One Year Since Assange Took Refuge in Ecuadorian Embassy
Daniel_Stuckey writes with an article marking the one year anniversary of Julian Assange seeking asylum in the Ecuadorian Embassy. From the article: "Uninterested in facing U.S. justice, Assange said he's prepared to spend five years living there. If he goes out for a walk, he'll be extradited to Sweden to answer rape accusations —after which he has no promise from Sweden to deny further extradition efforts to America, where a grand jury investigation into WikiLeaks awaits. This also means that London's Metropolitan Police have been devoting their resources to keeping tabs on Assange for a year. Yesterday, a spokesperson explained the updated costs of guarding the embassy over the phone: 'From July 2012 through May 2013, the full cost has been £3.8 million ($5,963,340),' he said. '£700,000 ($1,099,560) of which are additional, or overtime costs.' Julian has a treadmill, a SAD lamp, and a connection to the Internet, through which he's been publishing small leaks and conducting interviews. ...

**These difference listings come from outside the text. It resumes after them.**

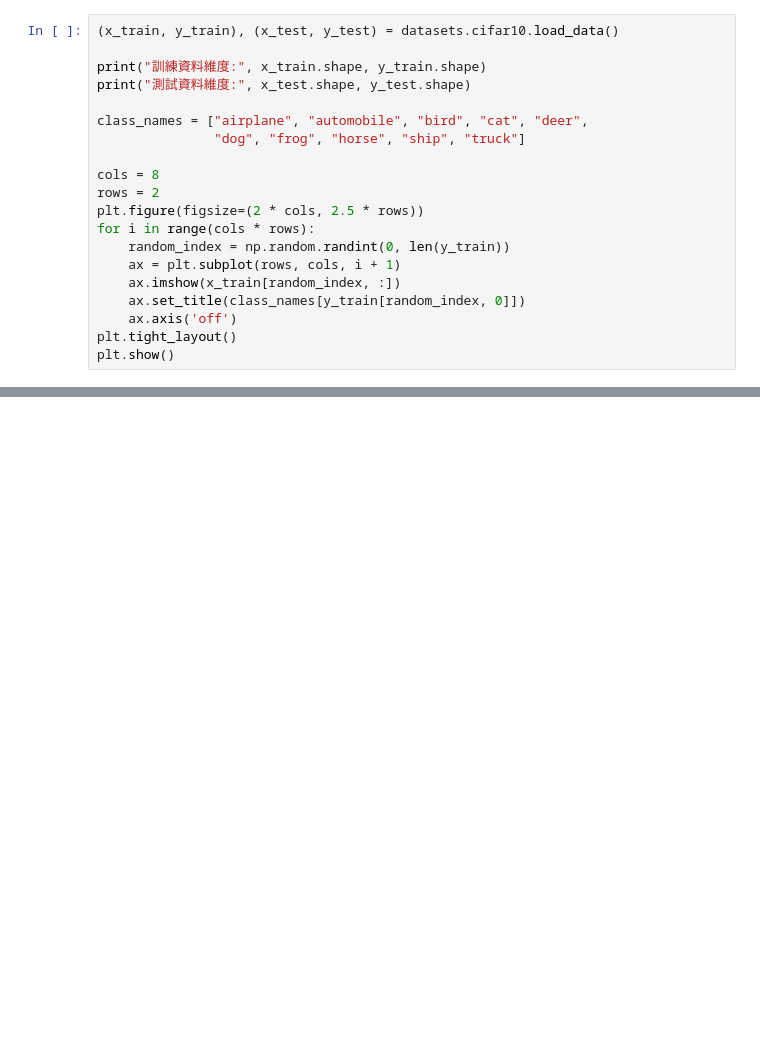
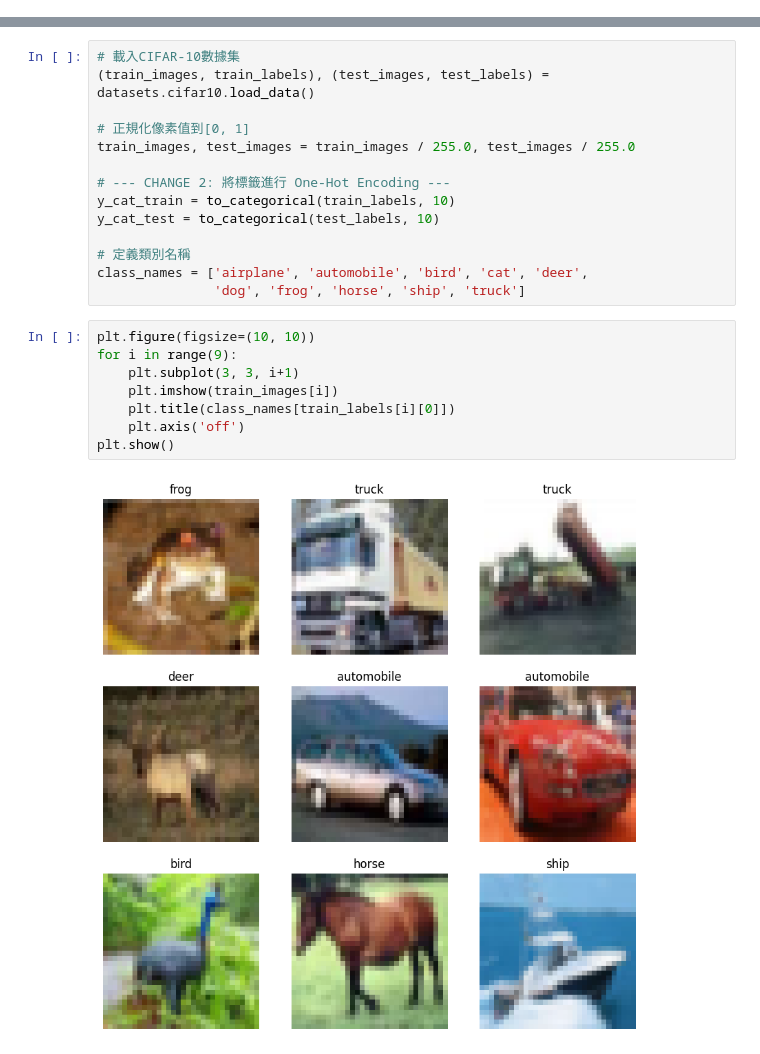
Before and after one commit to rich7420/CNN-Assignment-2025, a Jupyter notebook: ACS111147_CNN_Assignment.ipynb, the cells around one changed output, grey strips where cells are left out. Saved outputs shown, nothing was run; the diff lists cells and outputs as text; blank space fills up the shorter version.

```diff
--- a/ACS111147_CNN_Assignment.ipynb
+++ b/ACS111147_CNN_Assignment.ipynb
@@ -37,20 +2,0 @@ Keras Version: 3.8.0
-# %%
-(x_train, y_train), (x_test, y_test) = datasets.cifar10.load_data()
-
-print("訓練資料維度:", x_train.shape, y_train.shape)
-print("測試資料維度:", x_test.shape, y_test.shape)
-
-class_names = ["airplane", "automobile", "bird", "cat", "deer",
-               "dog", "frog", "horse", "ship", "truck"]
-
-cols = 8
-rows = 2
-plt.figure(figsize=(2 * cols, 2.5 * rows))
-for i in range(cols * rows):
-    random_index = np.random.randint(0, len(y_train))
-    ax = plt.subplot(rows, cols, i + 1)
-    ax.imshow(x_train[random_index, :])
-    ax.set_title(class_names[y_train[random_index, 0]])
-    ax.axis('off')
-plt.tight_layout()
-plt.show()
@@ -175,0 +10,24 @@ Epoch 5/25
+# %%
+# 載入CIFAR-10數據集
+(train_images, train_labels), (test_images, test_labels) = datasets.cifar10.load_data()
+
+# 正規化像素值到[0, 1]
+train_images, test_images = train_images / 255.0, test_images / 255.0
+
+# --- CHANGE 2: 將標籤進行 One-Hot Encoding ---
+y_cat_train = to_categorical(train_labels, 10)
+y_cat_test = to_categorical(test_labels, 10)
+
+# 定義類別名稱
+class_names = ['airplane', 'automobile', 'bird', 'cat', 'deer',
+               'dog', 'frog', 'horse', 'ship', 'truck']
+# %%
+plt.figure(figsize=(10, 10))
+for i in range(9):
+    plt.subplot(3, 3, i+1)
+    plt.imshow(train_images[i])
+    plt.title(class_names[train_labels[i][0]])
+    plt.axis('off')
+plt.show()
+# %% [output]
+[figure, added]
```
Also changed, not shown: parts of 17 cells of this notebook, 1 other file.
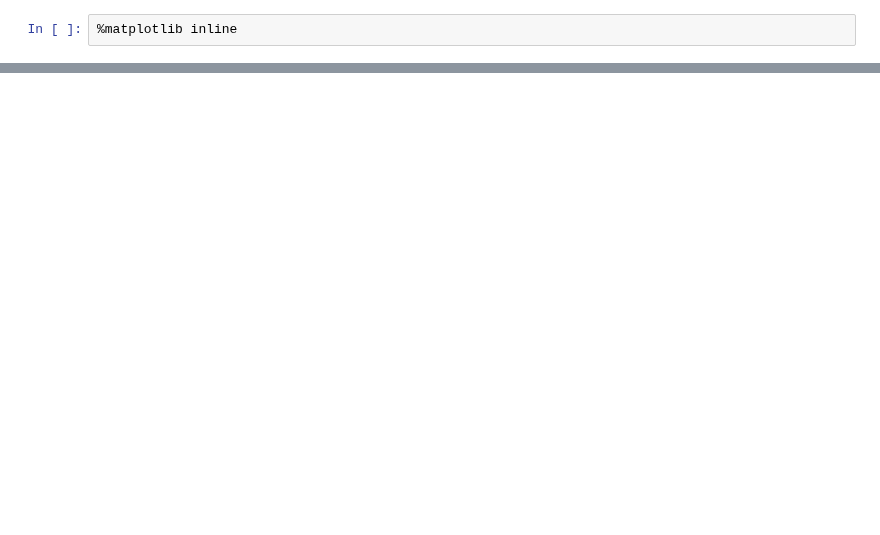
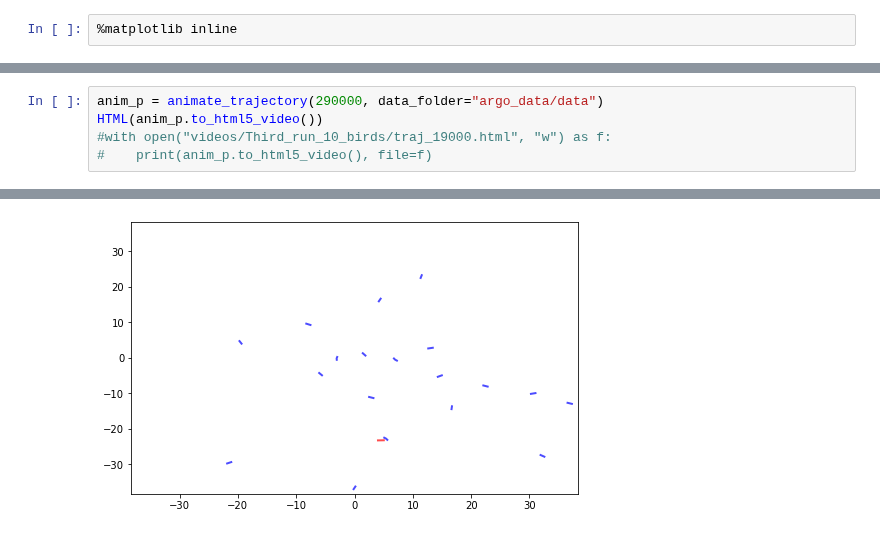
Before and after one commit to fbrand-new/reinforced-birds, a Jupyter notebook: AnimateTrajectory.ipynb, the cells around one changed output, grey strips where cells are left out. Drawn from its saved outputs; the diff is of its cells as text; blank space fills up the shorter version.

```diff
--- a/AnimateTrajectory.ipynb
+++ b/AnimateTrajectory.ipynb
@@ -99,0 +100,6 @@ HTML(anim_p.to_html5_video())
+# %%
+anim_p = animate_trajectory(290000, data_folder="argo_data/data")
+HTML(anim_p.to_html5_video())
+#with open("videos/Third_run_10_birds/traj_19000.html", "w") as f:
+#    print(anim_p.to_html5_video(), file=f)
+# %% [output]
@@ -99,0 +107 @@ HTML(anim_p.to_html5_video())
+[figure, added]
```
Also changed, not shown: parts of 6 cells of this notebook, 20 other files.
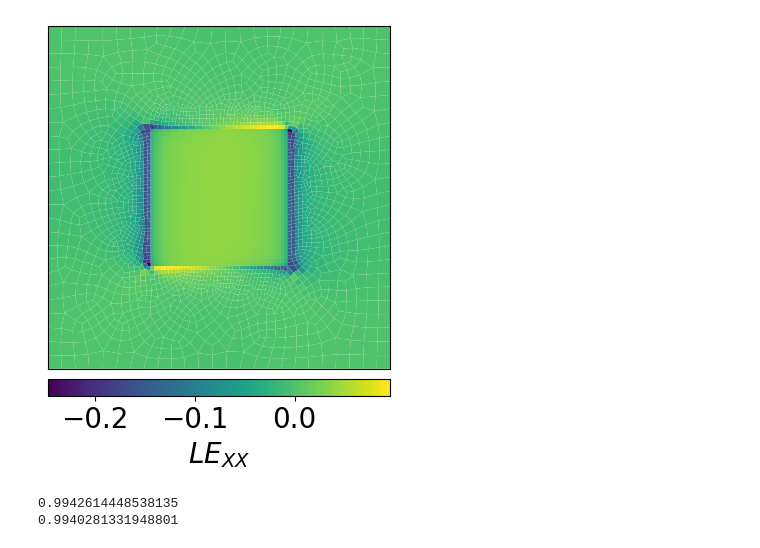
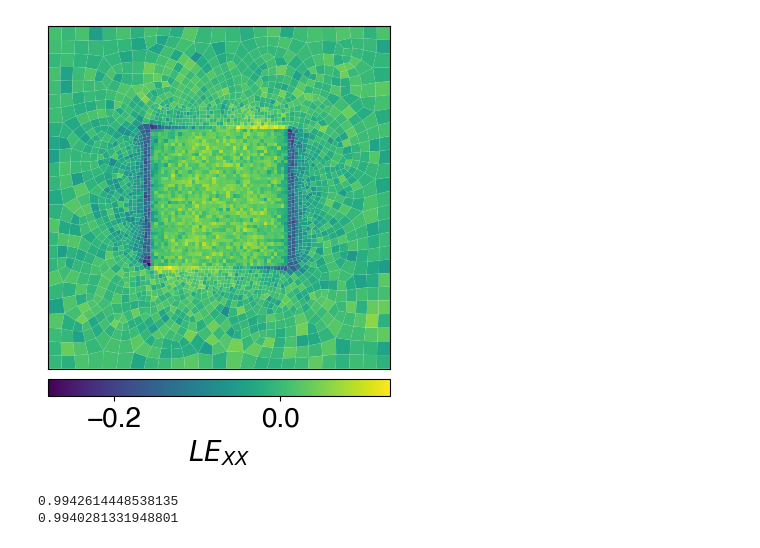
Before and after one commit to mwilkinson1/bayesian-active-membranes, a Jupyter notebook: inverse_problem/plots.ipynb, the cells around one changed output. Drawn from its saved outputs; the diff is of its cells as text; code cells hidden in the pictures.

```diff
--- a/inverse_problem/plots.ipynb
+++ b/inverse_problem/plots.ipynb
@@ -119,12 +124,16 @@ def plot_simulation(strain_field, frame):
     cbar.set_label('$LE_{XX}$', fontsize=20)  # Colorbar label font size
     cbar.ax.tick_params(labelsize=20)  # Colorbar tick label font size
     plt.show()
+# %%
+# Noise data
+LE_XX_noise = pd.read_csv("../noisy_inverse/LE_XX_10s.csv", header=None)
 # %%
 # Simulation choice
-strain_field = np.array(LE_XX)
+# strain_field = np.array(LE_XX)
+strain_field = np.array(LE_XX_noise)
 plot_simulation(strain_field, 16799) # Anything from 0 to 16799
 # %% [output]
-[figure, old version]
+[figure, new version]
 # %%
 # Load in PCA files
 LE_XX_train_targets = pd.read_csv("LE_XX_comps_train.csv", header=None, index_col=0)
```
Also changed, not shown: parts of 5 cells of this notebook, 2 other files.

With $1M In Funding, Bunch Aims To Be The Center Of Your In-Depth, Topic-Based Discussions
The Internet isn't lacking for sites and services where people can post their comments and thoughts, but Andrew Sider, co-founder and CEO of a startup called Bunch, argues that there's still something missing: "How do we connect with people, not around friends, not around social networks, but around a topic that they care about deeply?" After all, Sider said that many of your Facebook friends and Twitter followers probably aren't passionate about the same things that you are. He acknowledged that online forums have filled this role in the past, but he said those forums forums are now intimidating to casual users and also kind of uncool. (Other attempts at reinventing the forum include a new startup called Discourse.)
The Trajectory of Television—Internet rebellion and hardware renaissance
Today, the state of television is hopelessly embattled and better than ever.
Internet monitoring must have proper limits, Merkel tells Obama
BERLIN - German Chancellor Angela Merkel told U.S. President Barack Obama on Wednesday that government monitoring of Internet communications needed to remain within proper limits.
Found 15 hours ago on channel Reuters
Massachusetts Senate candidates spar on U.S. surveillance programs
BOSTON - The Republican underdog fighting for Massachusetts' open U.S. Senate seat in a Tuesday debate attacked his rival, a veteran Democratic congressman, over recently revealed programs in which federal agencies track Americans' use of phones and the Internet.